GIVEN RECORDS Start Marker
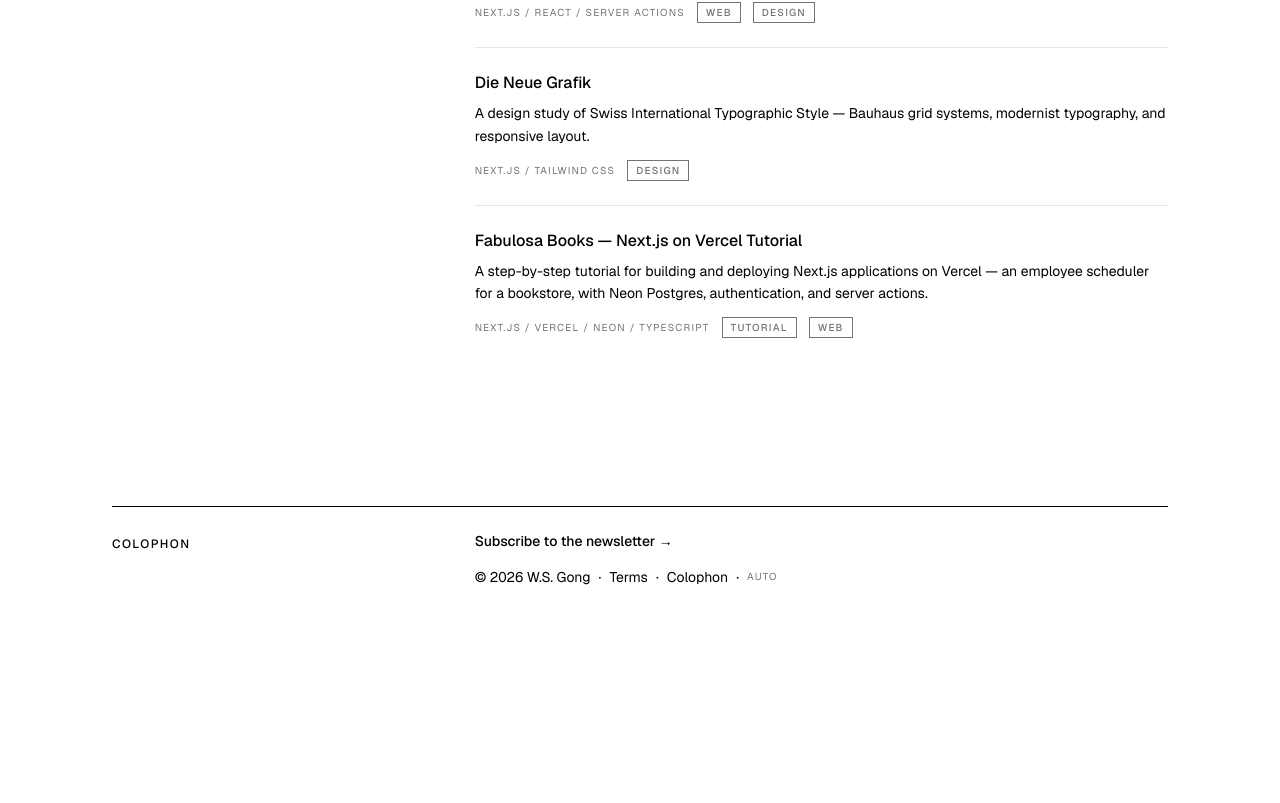
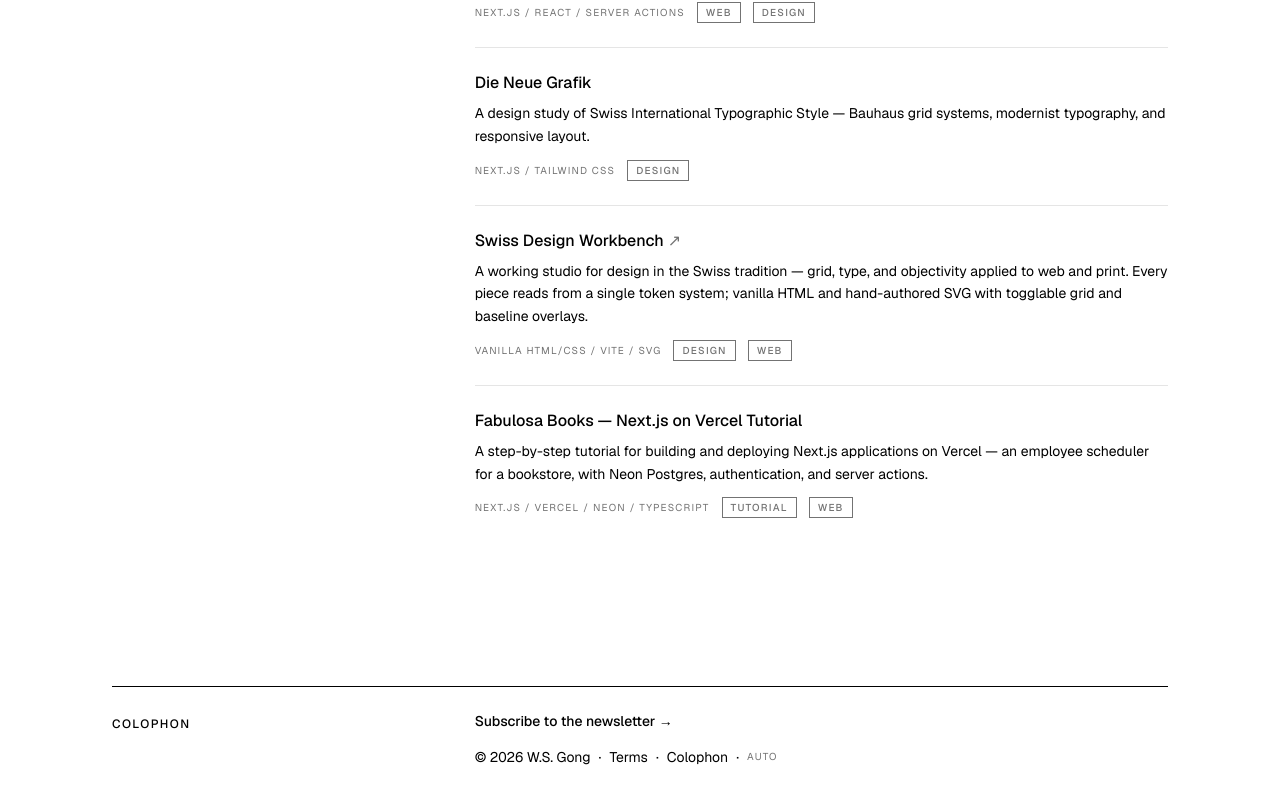
Before and after one commit to highschoolsmokers/ws-gong, a Next.js app: page /code in a window 1280 px wide. Shown: the part 2112-2915 px from the top of the page. Before the commit the page ends 2739 px from the top, so only its background shows below. Built offline with nearby package versions, Linux system fonts and the light colour scheme.

Commit message:
chore: add Swiss Design Workbench entry to code page
Co-Authored-By: Claude Opus 4.7 (1M context) <noreply@anthropic.com>

```diff
--- a/app/(site)/code/page.tsx
+++ b/app/(site)/code/page.tsx
@@ -142,6 +142,14 @@ const categories: Category[] = [
         tags: ["Design"],
       },
       {
+        href: "https://workbench.ws-gong.com",
+        title: "Swiss Design Workbench",
+        description:
+          "A working studio for design in the Swiss tradition — grid, type, and objectivity applied to web and print. Every piece reads from a single token system; vanilla HTML and hand-authored SVG with togglable grid and baseline overlays.",
+        stack: ["Vanilla HTML/CSS", "Vite", "SVG"],
+        tags: ["Design", "Web"],
+      },
+      {
         href: "/fabulosa-books/",
         title: "Fabulosa Books — Next.js on Vercel Tutorial",
         description:
```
GIVEN RECORDS End Marker
## TASK INSTRUCTIONS
Whenever the string "title" shows up in a line of the records, copy that line.

## YOUR RESPONSE
+        title: "Swiss Design Workbench",
         title: "Fabulosa Books — Next.js on Vercel Tutorial",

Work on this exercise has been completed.